(Before-and-after change records)
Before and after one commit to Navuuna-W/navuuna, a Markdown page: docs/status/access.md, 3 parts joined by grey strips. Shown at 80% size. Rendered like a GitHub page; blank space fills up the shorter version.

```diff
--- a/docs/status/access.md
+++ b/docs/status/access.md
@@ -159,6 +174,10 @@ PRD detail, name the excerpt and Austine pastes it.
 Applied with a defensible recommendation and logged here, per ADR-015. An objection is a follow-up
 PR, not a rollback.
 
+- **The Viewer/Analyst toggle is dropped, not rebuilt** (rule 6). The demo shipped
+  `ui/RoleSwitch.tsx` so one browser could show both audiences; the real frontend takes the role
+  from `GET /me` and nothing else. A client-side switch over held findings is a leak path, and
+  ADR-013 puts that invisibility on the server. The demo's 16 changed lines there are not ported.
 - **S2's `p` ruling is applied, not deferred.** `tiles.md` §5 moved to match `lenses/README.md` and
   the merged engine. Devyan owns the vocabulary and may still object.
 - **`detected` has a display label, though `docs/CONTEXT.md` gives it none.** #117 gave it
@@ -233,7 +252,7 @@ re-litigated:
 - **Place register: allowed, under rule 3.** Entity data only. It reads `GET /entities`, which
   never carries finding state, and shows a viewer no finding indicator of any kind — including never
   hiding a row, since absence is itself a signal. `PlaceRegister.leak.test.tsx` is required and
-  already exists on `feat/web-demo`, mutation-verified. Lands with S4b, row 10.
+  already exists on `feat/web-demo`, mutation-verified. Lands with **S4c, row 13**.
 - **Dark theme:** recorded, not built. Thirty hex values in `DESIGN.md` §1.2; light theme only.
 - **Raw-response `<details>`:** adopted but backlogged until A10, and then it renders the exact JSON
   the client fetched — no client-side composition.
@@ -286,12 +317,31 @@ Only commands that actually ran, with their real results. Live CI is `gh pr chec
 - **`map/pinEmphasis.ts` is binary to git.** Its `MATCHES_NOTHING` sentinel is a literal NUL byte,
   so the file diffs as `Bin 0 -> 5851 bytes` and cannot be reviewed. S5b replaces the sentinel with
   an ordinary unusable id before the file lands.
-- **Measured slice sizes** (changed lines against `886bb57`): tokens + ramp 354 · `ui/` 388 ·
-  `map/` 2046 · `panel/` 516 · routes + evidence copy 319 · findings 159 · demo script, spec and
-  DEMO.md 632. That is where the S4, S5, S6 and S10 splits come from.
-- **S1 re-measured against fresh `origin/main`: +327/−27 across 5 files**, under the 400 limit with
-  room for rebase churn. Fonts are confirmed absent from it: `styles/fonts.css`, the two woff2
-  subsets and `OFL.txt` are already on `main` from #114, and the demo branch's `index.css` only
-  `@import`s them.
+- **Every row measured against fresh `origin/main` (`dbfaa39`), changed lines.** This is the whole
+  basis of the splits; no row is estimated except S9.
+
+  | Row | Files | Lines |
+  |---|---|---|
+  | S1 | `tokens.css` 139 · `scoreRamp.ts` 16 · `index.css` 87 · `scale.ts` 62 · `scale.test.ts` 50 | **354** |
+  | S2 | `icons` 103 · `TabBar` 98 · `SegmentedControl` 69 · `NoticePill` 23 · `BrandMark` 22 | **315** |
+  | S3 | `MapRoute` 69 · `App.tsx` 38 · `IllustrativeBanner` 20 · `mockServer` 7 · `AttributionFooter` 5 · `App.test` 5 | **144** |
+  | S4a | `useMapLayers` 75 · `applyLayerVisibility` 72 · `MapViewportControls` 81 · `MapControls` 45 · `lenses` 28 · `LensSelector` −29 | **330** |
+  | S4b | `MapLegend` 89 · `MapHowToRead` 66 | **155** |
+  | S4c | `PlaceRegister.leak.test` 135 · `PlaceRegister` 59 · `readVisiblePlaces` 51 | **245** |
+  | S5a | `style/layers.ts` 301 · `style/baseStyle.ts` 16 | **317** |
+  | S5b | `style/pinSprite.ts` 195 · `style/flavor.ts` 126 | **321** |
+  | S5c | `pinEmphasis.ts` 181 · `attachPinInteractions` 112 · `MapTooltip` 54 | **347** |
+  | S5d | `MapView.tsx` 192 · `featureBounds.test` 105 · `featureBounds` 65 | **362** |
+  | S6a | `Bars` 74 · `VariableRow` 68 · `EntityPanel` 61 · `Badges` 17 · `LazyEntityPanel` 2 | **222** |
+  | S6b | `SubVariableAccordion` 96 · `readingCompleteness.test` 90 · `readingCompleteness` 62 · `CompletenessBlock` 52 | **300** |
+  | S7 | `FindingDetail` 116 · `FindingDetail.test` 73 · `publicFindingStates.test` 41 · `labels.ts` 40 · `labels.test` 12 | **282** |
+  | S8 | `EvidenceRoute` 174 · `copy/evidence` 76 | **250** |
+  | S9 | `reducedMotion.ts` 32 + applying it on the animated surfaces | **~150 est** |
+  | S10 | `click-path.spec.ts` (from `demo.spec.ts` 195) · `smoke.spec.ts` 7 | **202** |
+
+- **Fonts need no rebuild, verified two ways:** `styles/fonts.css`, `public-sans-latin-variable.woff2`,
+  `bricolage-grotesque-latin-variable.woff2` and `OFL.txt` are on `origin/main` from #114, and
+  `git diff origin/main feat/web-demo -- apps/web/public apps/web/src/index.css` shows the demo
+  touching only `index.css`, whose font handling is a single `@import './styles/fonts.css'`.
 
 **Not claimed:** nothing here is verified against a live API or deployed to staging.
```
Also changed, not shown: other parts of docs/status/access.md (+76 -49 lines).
...
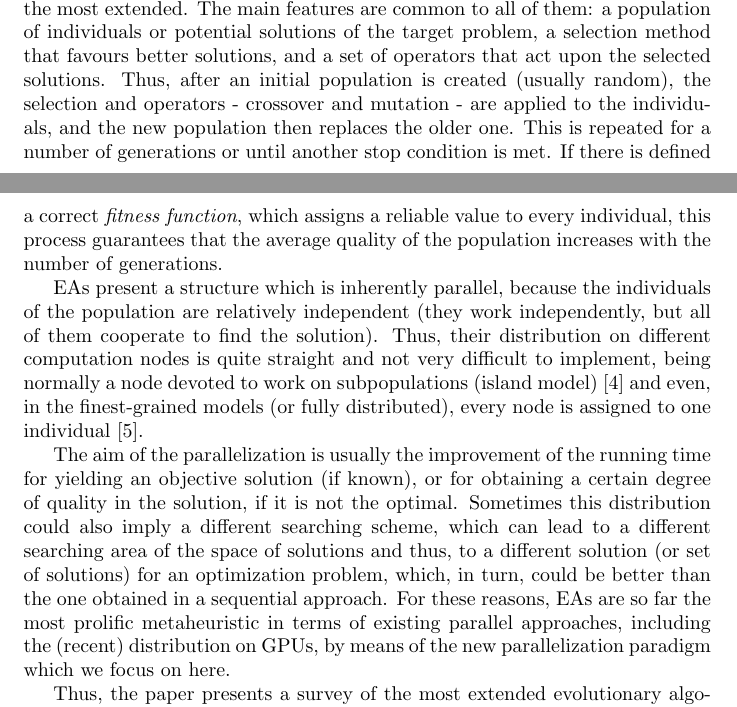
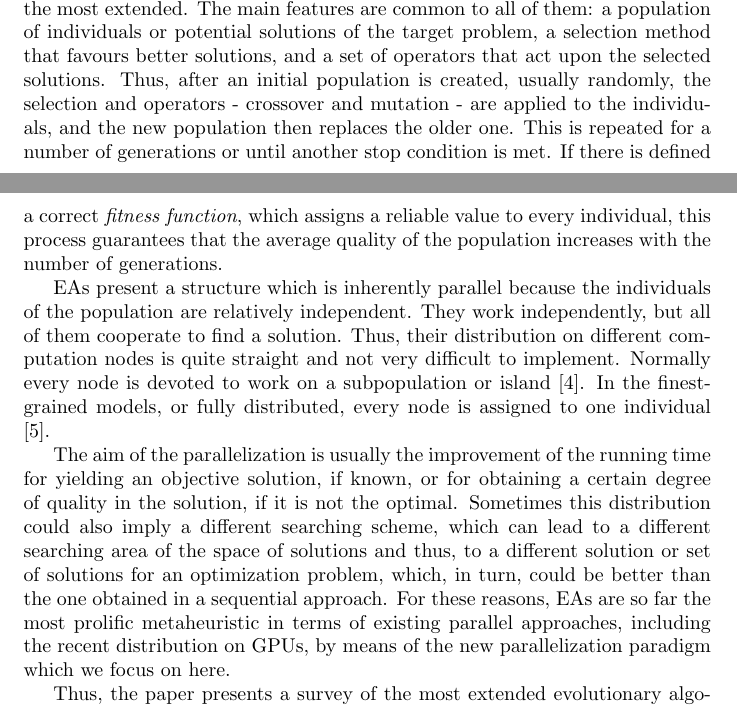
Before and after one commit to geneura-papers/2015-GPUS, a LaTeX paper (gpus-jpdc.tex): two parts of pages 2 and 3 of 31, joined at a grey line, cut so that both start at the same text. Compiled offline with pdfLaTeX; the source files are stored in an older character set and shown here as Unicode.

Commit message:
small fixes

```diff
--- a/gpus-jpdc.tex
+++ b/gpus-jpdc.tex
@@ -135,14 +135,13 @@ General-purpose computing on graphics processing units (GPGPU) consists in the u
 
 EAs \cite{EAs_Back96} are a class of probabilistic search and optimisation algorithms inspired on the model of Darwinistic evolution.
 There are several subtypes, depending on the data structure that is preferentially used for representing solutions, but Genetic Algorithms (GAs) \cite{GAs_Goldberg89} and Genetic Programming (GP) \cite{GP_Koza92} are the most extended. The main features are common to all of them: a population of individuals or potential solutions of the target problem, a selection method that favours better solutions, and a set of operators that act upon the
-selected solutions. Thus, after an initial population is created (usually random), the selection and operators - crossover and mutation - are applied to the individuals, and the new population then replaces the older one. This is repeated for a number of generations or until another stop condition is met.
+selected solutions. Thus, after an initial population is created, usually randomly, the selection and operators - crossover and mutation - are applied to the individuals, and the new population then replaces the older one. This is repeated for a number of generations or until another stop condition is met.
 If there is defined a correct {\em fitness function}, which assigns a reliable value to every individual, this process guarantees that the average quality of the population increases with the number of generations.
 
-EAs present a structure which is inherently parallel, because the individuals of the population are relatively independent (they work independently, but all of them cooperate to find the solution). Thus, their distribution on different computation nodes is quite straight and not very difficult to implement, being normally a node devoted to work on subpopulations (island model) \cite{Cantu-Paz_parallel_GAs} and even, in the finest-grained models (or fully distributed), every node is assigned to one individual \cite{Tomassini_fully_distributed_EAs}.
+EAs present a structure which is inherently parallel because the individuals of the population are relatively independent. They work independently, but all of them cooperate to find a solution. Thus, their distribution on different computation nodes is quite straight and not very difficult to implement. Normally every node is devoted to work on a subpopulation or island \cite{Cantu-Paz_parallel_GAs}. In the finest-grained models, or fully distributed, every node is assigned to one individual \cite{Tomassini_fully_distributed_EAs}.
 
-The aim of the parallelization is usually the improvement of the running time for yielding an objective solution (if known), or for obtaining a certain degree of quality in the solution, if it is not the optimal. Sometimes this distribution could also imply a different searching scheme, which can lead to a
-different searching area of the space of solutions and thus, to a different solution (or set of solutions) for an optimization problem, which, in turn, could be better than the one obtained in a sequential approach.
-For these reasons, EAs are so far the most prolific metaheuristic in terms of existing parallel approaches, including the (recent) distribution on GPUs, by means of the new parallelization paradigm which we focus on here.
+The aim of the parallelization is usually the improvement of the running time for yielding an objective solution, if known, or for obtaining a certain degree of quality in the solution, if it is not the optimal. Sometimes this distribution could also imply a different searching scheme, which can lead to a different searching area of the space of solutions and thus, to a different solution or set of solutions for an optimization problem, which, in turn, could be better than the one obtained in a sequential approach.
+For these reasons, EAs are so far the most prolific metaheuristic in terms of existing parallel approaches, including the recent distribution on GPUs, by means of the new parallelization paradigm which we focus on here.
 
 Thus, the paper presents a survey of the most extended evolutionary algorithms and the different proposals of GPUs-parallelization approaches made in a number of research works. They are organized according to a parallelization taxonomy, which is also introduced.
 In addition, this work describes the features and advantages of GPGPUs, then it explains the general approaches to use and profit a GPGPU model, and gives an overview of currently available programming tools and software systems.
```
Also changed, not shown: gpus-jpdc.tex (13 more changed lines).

## Problem to solve
Whenever the word "real" shows up in a line above, copy that line.

## Expected answer
+  `ui/RoleSwitch.tsx` so one browser could show both audiences; the real frontend takes the role
@@ -286,12 +317,31 @@ Only commands that actually ran, with their real results. Live CI is `gh pr chec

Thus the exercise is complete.